··· Data section ···

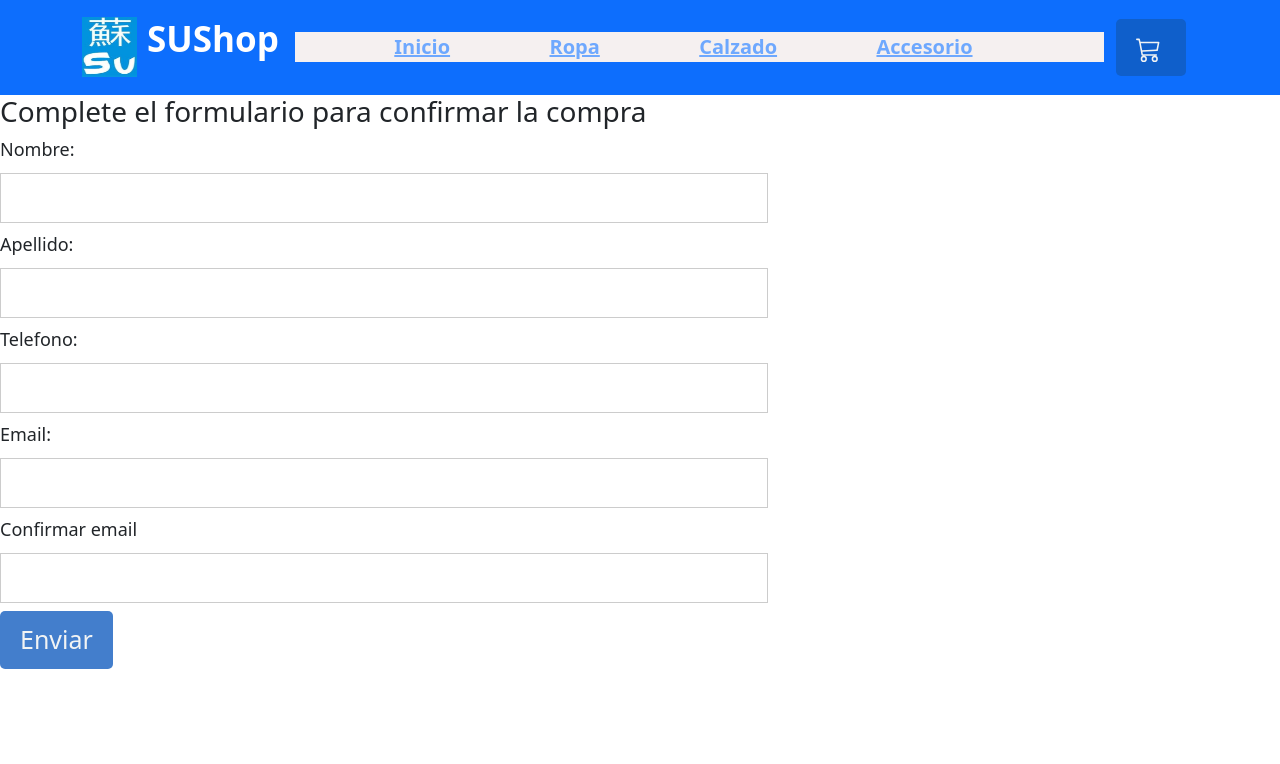
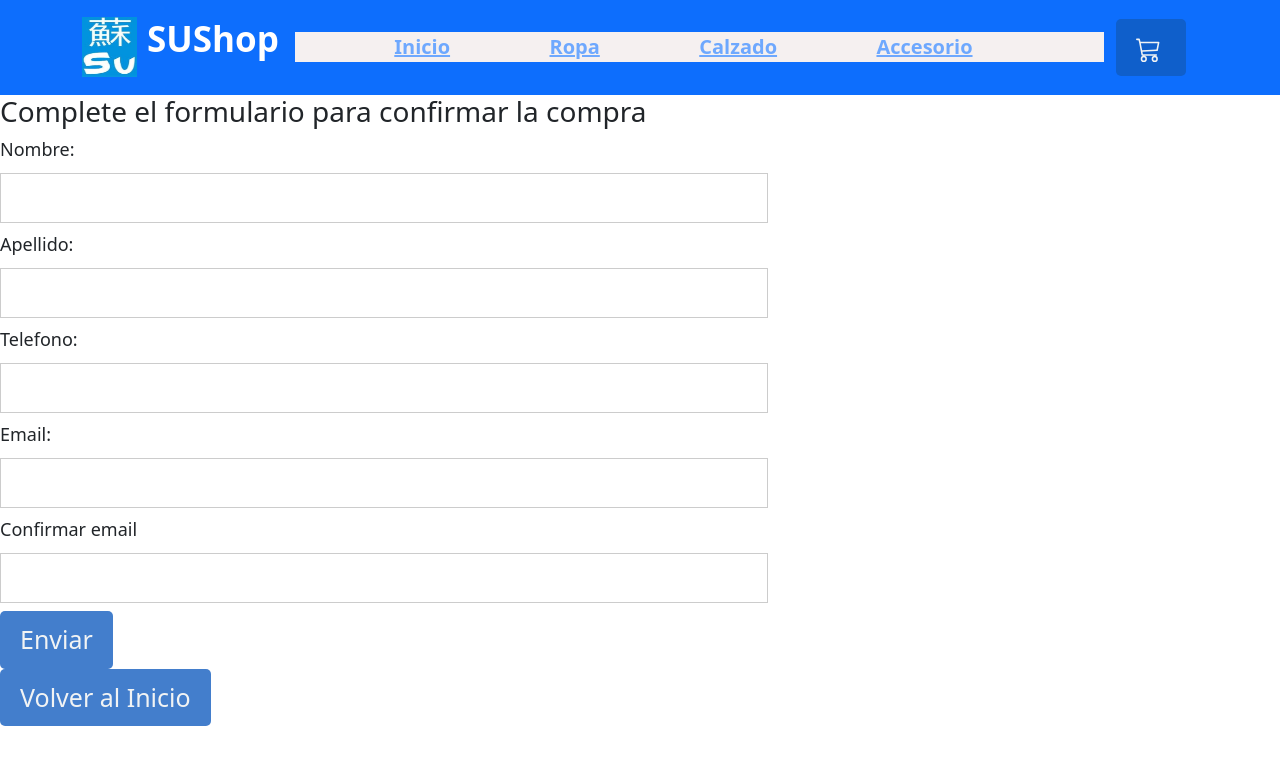
Before and after one commit to RicardoSuSilva/AppEcommerce_SuSilva-, a React (Create React App) app: page /checkout in a window 1280 px wide. Shown: the top 764 px of the page. Built offline with nearby package versions, Linux system fonts and the light colour scheme.

Commit message:
agregando boton para volver al Inicio despues de hacer una compra

```diff
--- a/src/Components/Checkout/CheckOut.js
+++ b/src/Components/Checkout/CheckOut.js
@@ -1,7 +1,9 @@
 import { useState } from "react"
 import { useCartContext } from "../Context/CartContext"
 import {getFirestore, collection, addDoc, updateDoc, doc, getDoc} from 'firebase/firestore';
+import {Link} from 'react-router-dom';
 import './CheckOut.css';
+
 
 export const CheckOut = () =>{
       const [nombre, setNombre] = useState('');
@@ -131,10 +133,15 @@
           {ordenId && (
             <p> ¡Gracias por tu compra ! Tu numero de seguimiento es: <br/> {''} {ordenId} {''} <br/></p>
           )}
-           <div>
+
             <button type="submit"> Enviar </button>
-           </div>
+
           </form>
+          <Link to="/">
+          <button>Volver al Inicio</button>
+          </Link>
+
         </div>
+
      );
     }
```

···

Exercise directions: Set every entry down again exactly as written, and omit the images.

Exercise result:
Before and after one commit to RicardoSuSilva/AppEcommerce_SuSilva-, a React (Create React App) app: page /checkout in a window 1280 px wide. Shown: the top 764 px of the page. Built offline with nearby package versions, Linux system fonts and the light colour scheme.

Commit message:
agregando boton para volver al Inicio despues de hacer una compra

```diff
--- a/src/Components/Checkout/CheckOut.js
+++ b/src/Components/Checkout/CheckOut.js
@@ -1,7 +1,9 @@
 import { useState } from "react"
 import { useCartContext } from "../Context/CartContext"
 import {getFirestore, collection, addDoc, updateDoc, doc, getDoc} from 'firebase/firestore';
+import {Link} from 'react-router-dom';
 import './CheckOut.css';
+
 
 export const CheckOut = () =>{
       const [nombre, setNombre] = useState('');
@@ -131,10 +133,15 @@
           {ordenId && (
             <p> ¡Gracias por tu compra ! Tu numero de seguimiento es: <br/> {''} {ordenId} {''} <br/></p>
           )}
-           <div>
+
             <button type="submit"> Enviar </button>
-           </div>
+
           </form>
+          <Link to="/">
+          <button>Volver al Inicio</button>
+          </Link>
+
         </div>
+
      );
     }
```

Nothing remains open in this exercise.